    In 2013, under the auspices of the Bahamas Antiquities, Monuments, and Museums Corporation, a re-survey of known prehistoric Lucayan sites on the island of Eleuthera was conducted in order to assess coastal storm surge and hurricane damage. In addition, two sites were subjected to test excavations in order to recover carbonized material suitable for carbon-14 dating. ground penetrating radar (GPR) was used to identify subsurface features. Both sites, were partially covered by contemporary...

  • Characterization of Plant Ash Morphology Using Scanning Electron Microscopy (2015)
    DOCUMENT Citation Only Janene Johnston. Lara Homsey-Messer. Karla Johnston.

    Calcitic plant ashes are a ubiquitous indicator of anthropogenic activity at archaeological sites. In conducive preservation environments, ashes may form undisturbed deposits in which individual ash crystals remain intact and identifiable. Under these conditions, ashes afford a unique opportunity to better understand both the human selection of fuel as well as to investigate changes in vegetation communities in response to climate change. This study seeks to characterize ash crystal morphologies...

  • Obsessively Opacifying Obsidian: Adapting Three Dimensional Laser Scanning Techniques (2015)
    DOCUMENT Citation Only Christopher Swoger.

    Three dimensional (3D) imaging technologies are being increasingly utilized by archaeologists to improve the accuracy of material analysis. To facilitate the development of these technologies, it is crucial to determine the limits of different devices and materials. This project focused on the challenge of scanning obsidian blades with the Next Engine HD 3D Laser Scanner, a popular and inexpensive choice among researchers. The Next Engine device was used to scan six small obsidian blades from...

  • Geoarchaeology of the Bear Creek Paleoindian Site, King County, Washington: The Stratigraphic Framework (2015)
    DOCUMENT Citation Only Charles Hodges. Brandy Rinck.

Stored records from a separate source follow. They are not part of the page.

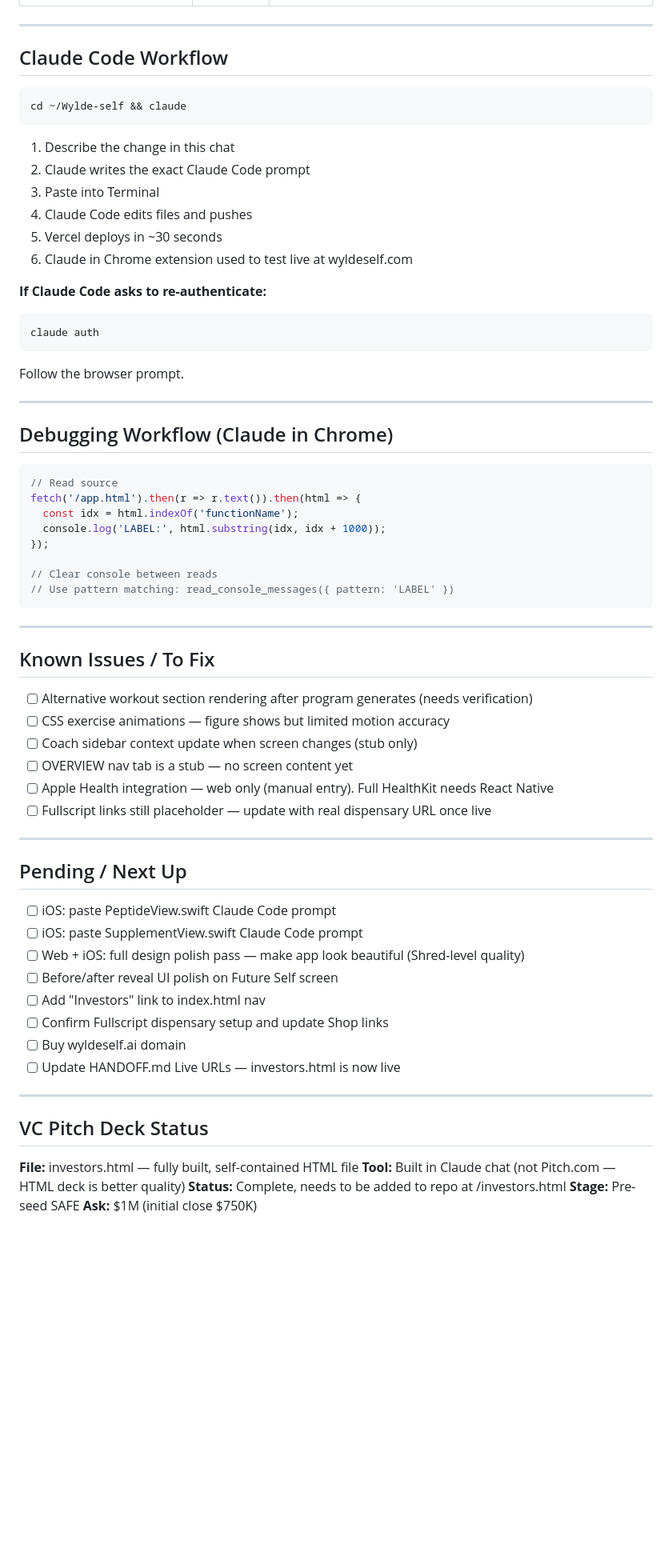
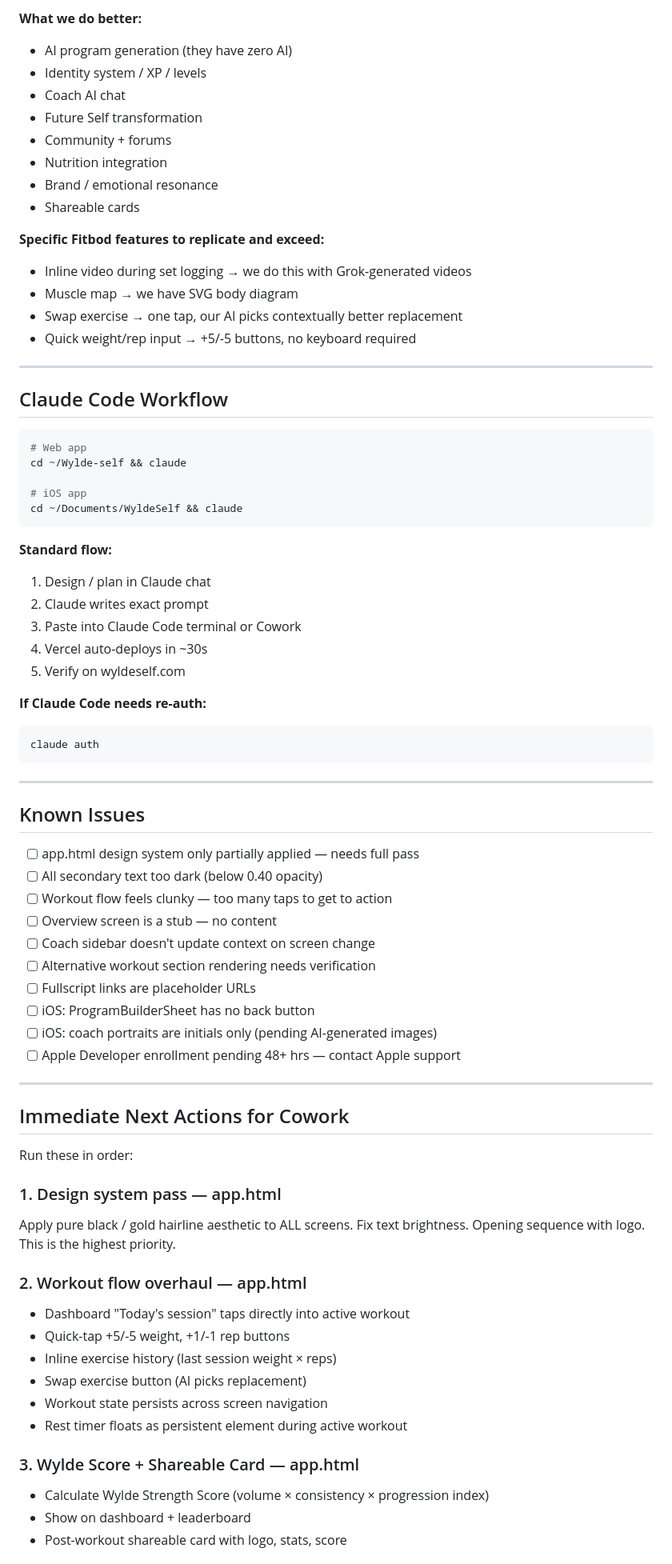
Before and after one commit to WMIWylde/Wylde-self, a Markdown page: HANDOFF.md, the part around one of its changes. Shown at 80% size. Drawn GitHub-style; blank space fills up the shorter version.

Commit message:
handoff: session 7 cowork transition

````diff
--- a/HANDOFF.md
+++ b/HANDOFF.md
@@ -138,71 +365,77 @@
+**What we do better:**
+- AI program generation (they have zero AI)
+- Identity system / XP / levels
+- Coach AI chat
+- Future Self transformation
+- Community + forums
+- Nutrition integration
+- Brand / emotional resonance
+- Shareable cards
+
+**Specific Fitbod features to replicate and exceed:**
+- Inline video during set logging → we do this with Grok-generated videos
+- Muscle map → we have SVG body diagram
+- Swap exercise → one tap, our AI picks contextually better replacement
+- Quick weight/rep input → +5/-5 buttons, no keyboard required
 
 ---
 
 ## Claude Code Workflow
 
 ```bash
+# Web app
 cd ~/Wylde-self && claude
+
+# iOS app
+cd ~/Documents/WyldeSelf && claude
 ```
 
-1. Describe the change in this chat
-2. Claude writes the exact Claude Code prompt
-3. Paste into Terminal
-4. Claude Code edits files and pushes
-5. Vercel deploys in ~30 seconds
-6. Claude in Chrome extension used to test live at wyldeself.com
+**Standard flow:**
+1. Design / plan in Claude chat
+2. Claude writes exact prompt
+3. Paste into Claude Code terminal or Cowork
+4. Vercel auto-deploys in ~30s
+5. Verify on wyldeself.com
 
-**If Claude Code asks to re-authenticate:**
+**If Claude Code needs re-auth:**
 ```bash
 claude auth
-```
-Follow the browser prompt.
-
----
-
-## Debugging Workflow (Claude in Chrome)
-
-```javascript
-// Read source
-fetch('/app.html').then(r => r.text()).then(html => {
-  const idx = html.indexOf('functionName');
-  console.log('LABEL:', html.substring(idx, idx + 1000));
-});
-
-// Clear console between reads
-// Use pattern matching: read_console_messages({ pattern: 'LABEL' })
 ```
 
 ---
 
-## Known Issues / To Fix
+## Known Issues
 
-- [ ] Alternative workout section rendering after program generates (needs verification)
-- [ ] CSS exercise animations — figure shows but limited motion accuracy
-- [ ] Coach sidebar context update when screen changes (stub only)
-- [ ] OVERVIEW nav tab is a stub — no screen content yet
-- [ ] Apple Health integration — web only (manual entry). Full HealthKit needs React Native
-- [ ] Fullscript links still placeholder — update with real dispensary URL once live
+- [ ] app.html design system only partially applied — needs full pass
+- [ ] All secondary text too dark (below 0.40 opacity)
+- [ ] Workout flow feels clunky — too many taps to get to action
+- [ ] Overview screen is a stub — no content
+- [ ] Coach sidebar doesn't update context on screen change
+- [ ] Alternative workout section rendering needs verification
+- [ ] Fullscript links are placeholder URLs
+- [ ] iOS: ProgramBuilderSheet has no back button
+- [ ] iOS: coach portraits are initials only (pending AI-generated images)
+- [ ] Apple Developer enrollment pending 48+ hrs — contact Apple support
 
 ---
 
-## Pending / Next Up
+## Immediate Next Actions for Cowork
 
-- [ ] iOS: paste PeptideView.swift Claude Code prompt
-- [ ] iOS: paste SupplementView.swift Claude Code prompt
-- [ ] Web + iOS: full design polish pass — make app look beautiful (Shred-level quality)
-- [ ] Before/after reveal UI polish on Future Self screen
-- [ ] Add "Investors" link to index.html nav
-- [ ] Confirm Fullscript dispensary setup and update Shop links
-- [ ] Buy wyldeself.ai domain
-- [ ] Update HANDOFF.md Live URLs — investors.html is now live
+Run these in order:
 
----
+### 1. Design system pass — app.html
+Apply pure black / gold hairline aesthetic to ALL screens. Fix text brightness. Opening sequence with logo. This is the highest priority.
 
-## VC Pitch Deck Status
+### 2. Workout flow overhaul — app.html
+- Dashboard "Today's session" taps directly into active workout
+- Quick-tap +5/-5 weight, +1/-1 rep buttons
+- Inline exercise history (last session weight × reps)
+- Swap exercise button (AI picks replacement)
+- Workout state persists across screen navigation
+- Rest timer floats as persistent element during active workout
 
-**File:** investors.html — fully built, self-contained HTML file
-**Tool:** Built in Claude chat (not Pitch.com — HTML deck is better quality)
-**Status:** Complete, needs to be added to repo at /investors.html
-**Stage:** Pre-seed SAFE
-**Ask:** $1M (initial close $750K)
+### 3. Wylde Score + Shareable Card — app.html
+- Calculate Wylde Strength Score (volume × consistency × progression index)
+- Show on dashboard + leaderboard
+- Post-workout shareable card with logo, stats, score
 
````
Also changed, not shown: other parts of HANDOFF.md (+373 -184 lines).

    The Bear Creek site (45KI839) in Redmond, Washington, has yielded important information about Native American settlement, subsistence, and technology in the Puget Lowlands during the Late Pleistocene-Holocene transition (LPH). The depositional sequence within the site represents a well-preserved stratigraphic and archaeological record extending from the postglacial and early Holocene, and is characterized by several clearly expressed shifts in depositional environments. The high amount of...

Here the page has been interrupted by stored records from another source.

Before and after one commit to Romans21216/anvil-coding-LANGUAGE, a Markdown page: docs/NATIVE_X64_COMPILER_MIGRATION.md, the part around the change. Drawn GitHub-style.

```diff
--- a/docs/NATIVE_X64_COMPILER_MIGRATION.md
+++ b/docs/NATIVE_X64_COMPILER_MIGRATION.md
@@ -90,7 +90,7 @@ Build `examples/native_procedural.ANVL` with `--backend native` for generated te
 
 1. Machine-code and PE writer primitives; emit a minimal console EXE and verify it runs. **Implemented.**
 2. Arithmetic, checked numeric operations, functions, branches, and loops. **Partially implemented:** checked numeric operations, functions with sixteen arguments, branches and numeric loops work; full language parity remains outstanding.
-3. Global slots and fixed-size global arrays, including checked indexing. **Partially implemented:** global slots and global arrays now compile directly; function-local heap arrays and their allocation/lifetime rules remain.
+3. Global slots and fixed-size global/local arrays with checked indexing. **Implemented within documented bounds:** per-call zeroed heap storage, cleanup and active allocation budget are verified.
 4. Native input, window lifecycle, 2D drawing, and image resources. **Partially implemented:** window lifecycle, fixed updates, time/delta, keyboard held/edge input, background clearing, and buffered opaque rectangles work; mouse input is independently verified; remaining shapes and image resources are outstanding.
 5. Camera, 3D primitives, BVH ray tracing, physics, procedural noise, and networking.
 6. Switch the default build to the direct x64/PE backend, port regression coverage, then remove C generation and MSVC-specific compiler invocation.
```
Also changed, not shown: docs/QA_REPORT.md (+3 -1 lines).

  • Lithic Analysis of Late Mousterian Assemblages at Riparo Bombrini (2015)
    DOCUMENT Citation Only Rebecca D'Occhio. Julien Riel-Salvatore.

    We present a preliminary analysis of the Late Mousterian lithic assemblages from Riparo Bombrini, in Northwestern Italy. Riparo Bombrini is an important site because it contains some of the most recent Neanderthal occupations for that region. Our analysis includes both retouched pieces and unretouched debitage, focusing especially on piece dimensions; the presence, kind, and intensity of retouch; platform and termination types; as well as raw material procurement. These multiple dimensions...

  • Turning a Blind Eye: Thoughts on an Archaeology of Disability (2015)
    DOCUMENT Citation Only Linda Ziegenbein.

    Since the 1990s, archaeologists have increasingly become interested in teasing apart the varied experiences of the past. Feminist and critical race frameworks have forced a reconsideration of the stories that have been told and whose viewpoints have been privileged in historical interpretation. One area that remains undertheorized and poorly understood across the discipline is the role impairment has played and its effect on people and society. This paper considers what an archaeology of...